The Town Slowly Empties: On Life and Culture during Lockdown by Manash Firaq Bhattacharjee
IN HER FOREWORD to The Town Slowly Empties (Headpress, 2021), Sasha Dugdale describes this slim hybrid as the author’s “lyrical diary of lockdown in India.” The diary begins on March 23, 2020, the first day of Covid-19 lockdown in India, and ends on April 14, when the author wakes to the news that the lockdown has been extended to May 3.
Like Dugdale, I appreciated the journal style, which “allows a degree of freedom to move about and tackle what concerns the writer on any given day,” as well as the international reach of Bhattacharjee’s cultural touchstones and how he focuses his eye on the pandemic’s effect on the poor. In his first entry, when “the pandemic is banging on India’s door,” he reflects on the migrant laborers, “whose daily earnings have suddenly disappeared as they face a situation of imminent hunger,” leading to a mass reverse migration. Bhattacharjee returns to them throughout the book.
Unable to move freely in the outside world, the writer’s mind moves freely across politics, philosophy, literature, and film, often with a startling range of reference. His April 1 chapter opens quietly, the writer sitting on his porch observing two parrots. He soon moves to T. S. Eliot, Chaucer, Dickinson, the 1962 film Kanchenjunga, and Darwish. We then accompany the writer to the kitchen, where he cooks pabda, “a fish of delicate taste.” He shares his tips for cooking pabda (garlic first, ginger later) and then moves into his inspiration for cooking. Soon we arrive at Laura Esquivel’s Like Water for Chocolate, the actress Jean Seberg, and Carlos Fuentes’s Diana. The next chapter focuses on Satyajit Ray’s films; in the next we find Romanian philosopher E. M. Cioran; and in the next Werner Herzog, Svetlana Alexievich, and Andrei Tarkovsky’s 1979 sci-fi film, Stalker.

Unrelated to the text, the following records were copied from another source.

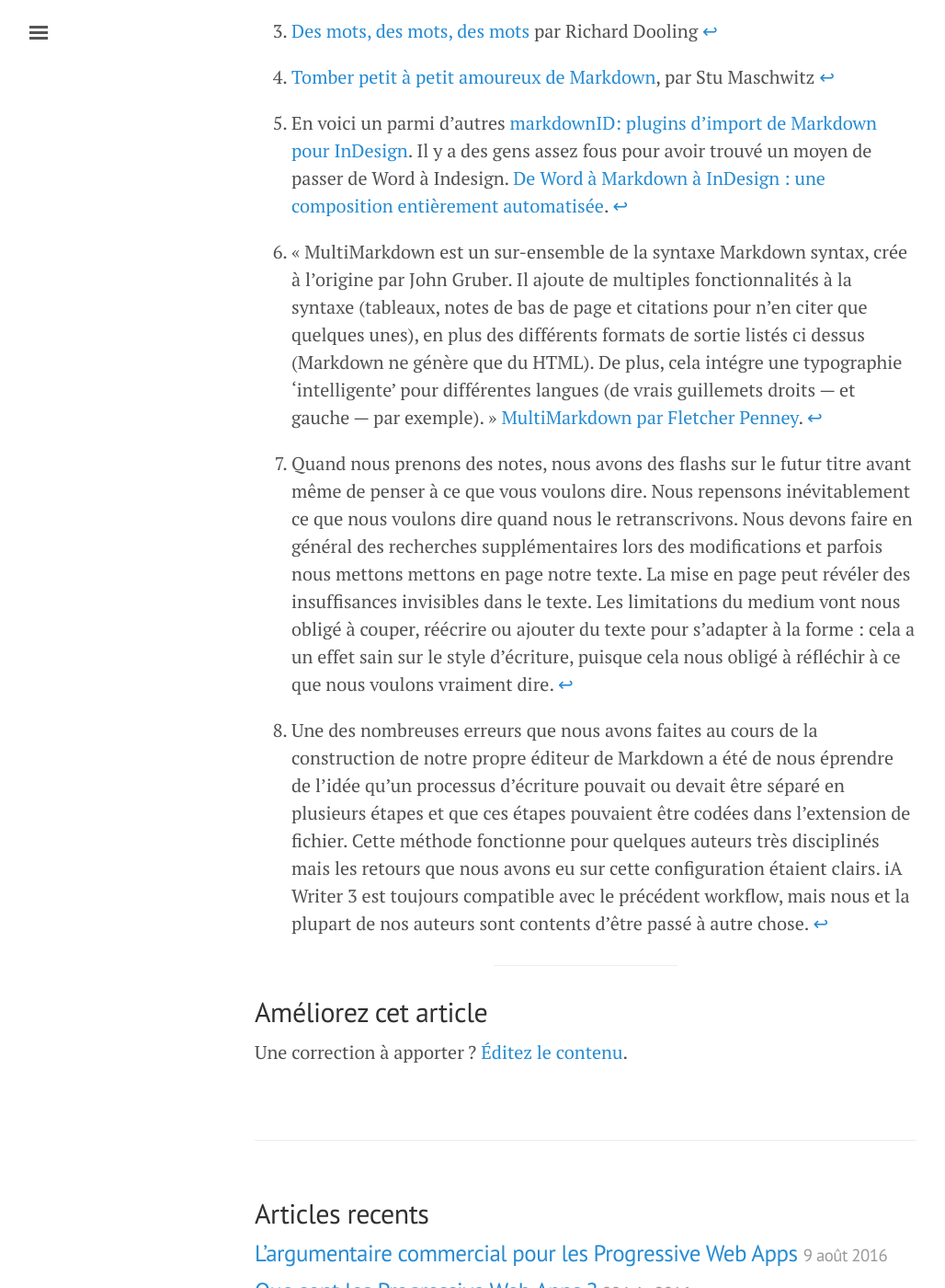
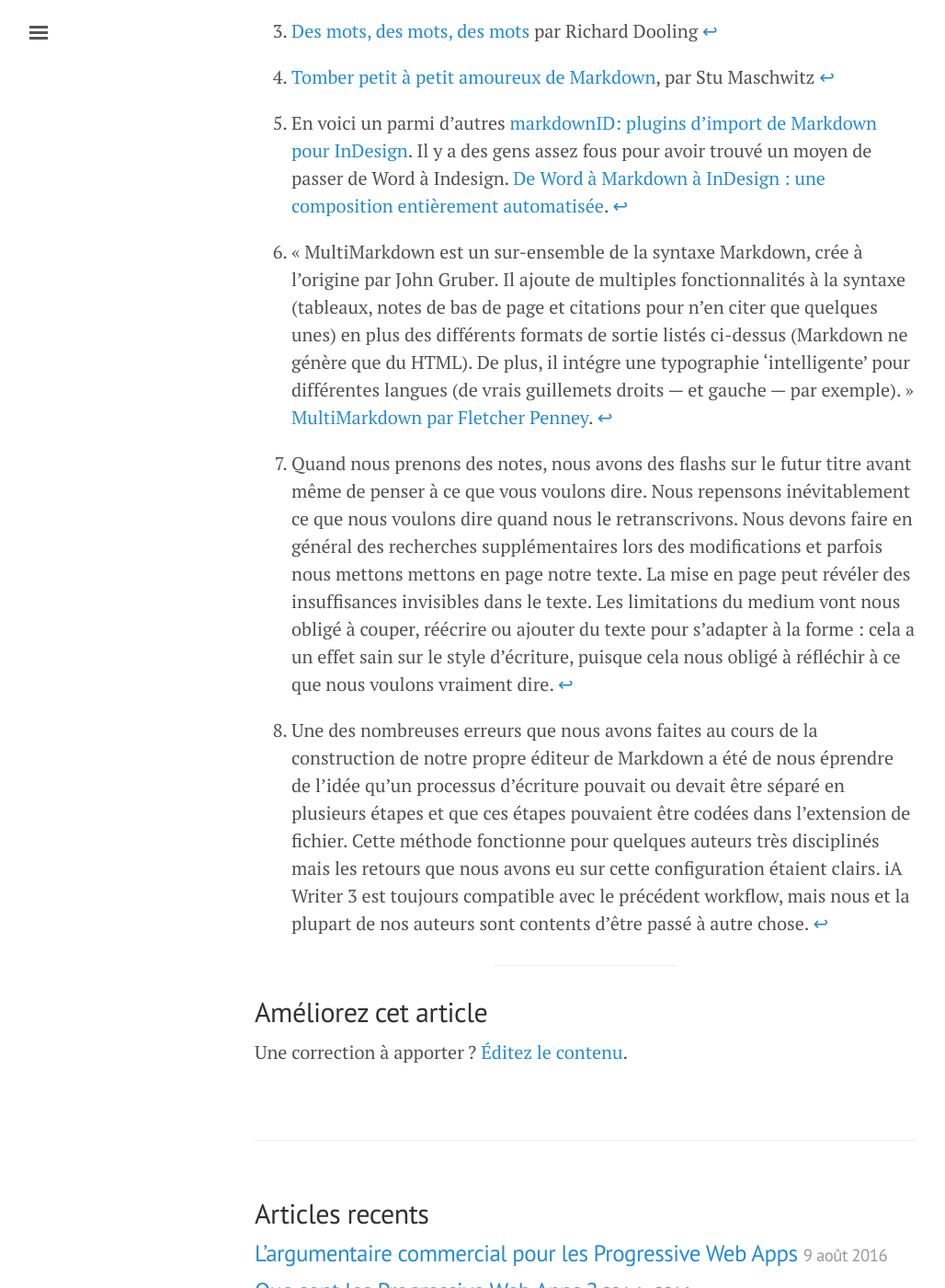
Before and after one commit to DirtyF/frank.taillandier.me, a Jekyll site: the page built from _posts/2016-08-28-traitement-de-texte-multicanal.md, in a window 1280 px wide and 1400 px high, scrolled down 14303 px. Shown: the whole window at 92% size, without its empty margins (3-1031 px from the left). Built offline with Jekyll 4.4.1, drawn with Linux system fonts in a browser that asks for light colours; comment, search, counter and statistics services are not loaded; some of the changed text lies outside the part shown.

Commit message:
Corrections

```diff
--- a/_posts/2016-08-28-traitement-de-texte-multicanal.md
+++ b/_posts/2016-08-28-traitement-de-texte-multicanal.md
@@ -180,7 +180,7 @@ L'automatisation entre un service en ligne, une application de prise de notes, u
 
 [^6]: En voici un parmi d'autres [markdownID: plugins d'import de Markdown pour InDesign](http://www.jongware.com/markdownid.html). Il y a des gens assez fous pour avoir trouvé un moyen de passer de Word à Indesign. [De Word à Markdown à InDesign : une composition entièrement automatisée](http://rhythmus.be/md2indd/).
 
-[^7]: “MultiMarkdown est un  sur-ensemble de la syntaxe Markdown syntax, crée à l'origine par John Gruber. Il ajoute de multiples fonctionnalités à la syntaxe (tableaux, notes de bas de page et citations pour n'en citer que quelques unes), en plus des différents formats de sortie listés ci dessus (Markdown ne génère que du HTML). De plus, cela intégre une typographie ‘intelligente’ pour différentes langues (de vrais guillemets droits — et gauche — par exemple).” [MultiMarkdown par Fletcher Penney](http://fletcherpenney.net/multimarkdown/).
+[^7]: “MultiMarkdown est un sur-ensemble de la syntaxe Markdown, crée à l'origine par John Gruber. Il ajoute de multiples fonctionnalités à la syntaxe (tableaux, notes de bas de page et citations pour n'en citer que quelques unes) en plus des différents formats de sortie listés ci-dessus (Markdown ne génère que du HTML). De plus, il intégre une typographie ‘intelligente’ pour différentes langues (de vrais guillemets droits — et gauche — par exemple).” [MultiMarkdown par Fletcher Penney](http://fletcherpenney.net/multimarkdown/).
 
 [^8]: Quand nous prenons des notes, nous avons des flashs sur le futur titre avant même de penser à ce que vous voulons dire. Nous repensons inévitablement ce que nous voulons dire quand nous le retranscrivons. Nous devons faire en général des recherches supplémentaires lors des modifications et parfois nous mettons mettons en page notre texte. La mise en page peut révéler des insuffisances invisibles dans le texte. Les limitations du medium vont nous obligé à couper, réécrire ou ajouter du texte pour s'adapter à la forme : cela a un effet sain sur le style d'écriture, puisque cela nous obligé à réfléchir à ce que nous voulons vraiment dire.
 
```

Somehow at home among the many literary and culture references—and discussions of nationalism, Montaigne, and “the gospel of reason”—we find the quotidian. There, in these personal close-ups, we likely recognize ourselves. Like Bhattarcharjee, we’re cooking to keep our hands busy, cutting our own hair, and standing in our closets staring at the clothes we once wore as if they are from a former life. For separated lovers, the lockdown drops “between them like a gate at a railway crossing. The train of days rolls by endlessly.”